Presence of Sobha Naidu on stage was itself a highlight.
We have crossed the millennium a decade ago; we are swept by the winds of global transition in all walks of life- be it religion, rituals and customs, history, geography or anything under the sun that came into direct contact with man. Not even a two-year-old is willing to accept stories or morals without practical proof! Questioning every established norm is the order of the day.
There is no doubt that our Puranic lore has a timeless appeal in terms of classical dance. But the story has to be told convincingly; it has to be packaged and presented logically to appeal to urban, artistic intellectuals, so that the essence of mythological stories is appreciated and respected.

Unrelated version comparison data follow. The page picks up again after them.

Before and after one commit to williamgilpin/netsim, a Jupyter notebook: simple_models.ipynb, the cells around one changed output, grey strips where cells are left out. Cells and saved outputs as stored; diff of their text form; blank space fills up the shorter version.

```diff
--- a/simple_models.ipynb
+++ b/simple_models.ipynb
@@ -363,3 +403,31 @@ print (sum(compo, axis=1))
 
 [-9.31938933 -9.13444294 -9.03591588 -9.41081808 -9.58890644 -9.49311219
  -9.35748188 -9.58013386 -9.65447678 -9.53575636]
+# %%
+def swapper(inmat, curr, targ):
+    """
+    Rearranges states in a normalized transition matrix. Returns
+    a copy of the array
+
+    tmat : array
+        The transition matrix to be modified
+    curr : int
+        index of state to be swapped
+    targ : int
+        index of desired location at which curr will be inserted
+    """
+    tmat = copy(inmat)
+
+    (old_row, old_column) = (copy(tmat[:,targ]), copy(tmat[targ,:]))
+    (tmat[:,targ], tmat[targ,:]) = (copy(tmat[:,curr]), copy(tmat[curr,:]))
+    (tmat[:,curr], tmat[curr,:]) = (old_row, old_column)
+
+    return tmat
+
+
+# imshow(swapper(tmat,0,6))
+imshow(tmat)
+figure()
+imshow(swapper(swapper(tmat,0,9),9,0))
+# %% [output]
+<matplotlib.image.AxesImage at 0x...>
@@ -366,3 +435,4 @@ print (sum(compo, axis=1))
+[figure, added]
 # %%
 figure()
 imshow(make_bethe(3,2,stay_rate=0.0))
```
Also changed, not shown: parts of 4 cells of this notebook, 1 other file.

‘Navarasa Natabhamini' presented on the second day Nrityotsav 2011, unfolds various mythological stories of Goddess Durga (mother goddess) attributing the artistic navarasas (nine moods/emotions) to Her divine pursuits. And in doing so, the dramatic element completely overtook the dance component, which is what a Kuchipudi Nritya Natika is all about. Characters walked in and out like drama artistes, gesticulating and at the most twisting and turning, but the classical footwork patterns, that are laced to the entry of each character as is customary was sadly omitted. We did hear the jatis in the recorded background, but nothing really happened on stage!
The veteran dancer-guru Sobha Naidu as usual excelled in facial expressions, which is her forte, and the fact that she took to the stage as the protagonist was itself the highlight of the presentation.

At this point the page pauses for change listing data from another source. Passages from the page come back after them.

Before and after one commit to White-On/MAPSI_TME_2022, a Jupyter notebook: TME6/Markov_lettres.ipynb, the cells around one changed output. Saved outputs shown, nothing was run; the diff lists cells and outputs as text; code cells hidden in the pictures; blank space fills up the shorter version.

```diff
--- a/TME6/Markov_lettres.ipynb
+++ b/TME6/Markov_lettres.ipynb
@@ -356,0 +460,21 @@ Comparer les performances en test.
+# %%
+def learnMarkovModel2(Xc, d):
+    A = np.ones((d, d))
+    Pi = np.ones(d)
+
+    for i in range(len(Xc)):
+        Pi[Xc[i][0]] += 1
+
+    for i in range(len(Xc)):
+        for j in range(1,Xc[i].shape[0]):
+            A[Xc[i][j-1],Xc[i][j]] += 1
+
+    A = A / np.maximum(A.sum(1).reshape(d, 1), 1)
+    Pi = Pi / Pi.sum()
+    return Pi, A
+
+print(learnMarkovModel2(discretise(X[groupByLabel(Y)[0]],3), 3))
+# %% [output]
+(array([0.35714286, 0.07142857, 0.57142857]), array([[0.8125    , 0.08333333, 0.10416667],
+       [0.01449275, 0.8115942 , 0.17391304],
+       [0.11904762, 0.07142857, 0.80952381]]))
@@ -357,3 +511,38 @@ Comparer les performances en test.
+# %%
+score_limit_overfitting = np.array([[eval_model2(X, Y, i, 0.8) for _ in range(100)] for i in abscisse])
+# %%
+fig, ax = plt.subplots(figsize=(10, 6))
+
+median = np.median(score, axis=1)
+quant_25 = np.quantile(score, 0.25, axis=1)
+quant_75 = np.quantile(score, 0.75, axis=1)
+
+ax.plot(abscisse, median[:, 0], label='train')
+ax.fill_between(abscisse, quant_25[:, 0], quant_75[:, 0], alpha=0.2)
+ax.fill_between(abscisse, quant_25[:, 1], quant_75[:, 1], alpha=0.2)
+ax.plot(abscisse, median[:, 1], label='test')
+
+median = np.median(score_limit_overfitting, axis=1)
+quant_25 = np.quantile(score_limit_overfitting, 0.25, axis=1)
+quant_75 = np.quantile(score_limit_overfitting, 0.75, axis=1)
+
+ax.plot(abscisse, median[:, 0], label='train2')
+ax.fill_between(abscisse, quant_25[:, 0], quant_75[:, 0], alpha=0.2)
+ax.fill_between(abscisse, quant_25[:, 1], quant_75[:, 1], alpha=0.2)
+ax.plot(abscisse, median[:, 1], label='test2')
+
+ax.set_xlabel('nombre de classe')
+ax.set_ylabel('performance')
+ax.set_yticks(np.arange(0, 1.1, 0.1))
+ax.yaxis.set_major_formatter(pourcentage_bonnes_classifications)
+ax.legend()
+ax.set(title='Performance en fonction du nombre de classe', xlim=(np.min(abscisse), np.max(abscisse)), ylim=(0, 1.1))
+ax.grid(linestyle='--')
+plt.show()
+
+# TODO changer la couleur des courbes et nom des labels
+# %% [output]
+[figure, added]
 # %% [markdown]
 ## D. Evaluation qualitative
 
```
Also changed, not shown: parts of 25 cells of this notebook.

She brought out the moods of shringara, roudra, veera very convincingly through her abhinaya but the adbhuta rasa and the story that went with this particular mood was highly unconvincing. How can Shakti find anything more wonderous than Her own energy? The portrayal of Parvathi being fooled by Shiva in a vanishing act, was a little too difficult to digest! Artistes should be able to look at the concept of Shiva and Shakti as energy and pure bliss and bring out this aspect through personification and not reduce supreme divinity to the mundane level of a foolishly romantic couple contesting in dance! This piece of choreography seemed to have been more inspired by Telugu mythological films. .
There was precious little by way of dance among other younger artistes. The effect of lighting, the strong recorded voice of Amalapuram Kanna Rao enhanced this drama, staged at Ravindra Bharati under the aegis of TSR Lalitha Kala Parishat and Sruti Art Academy.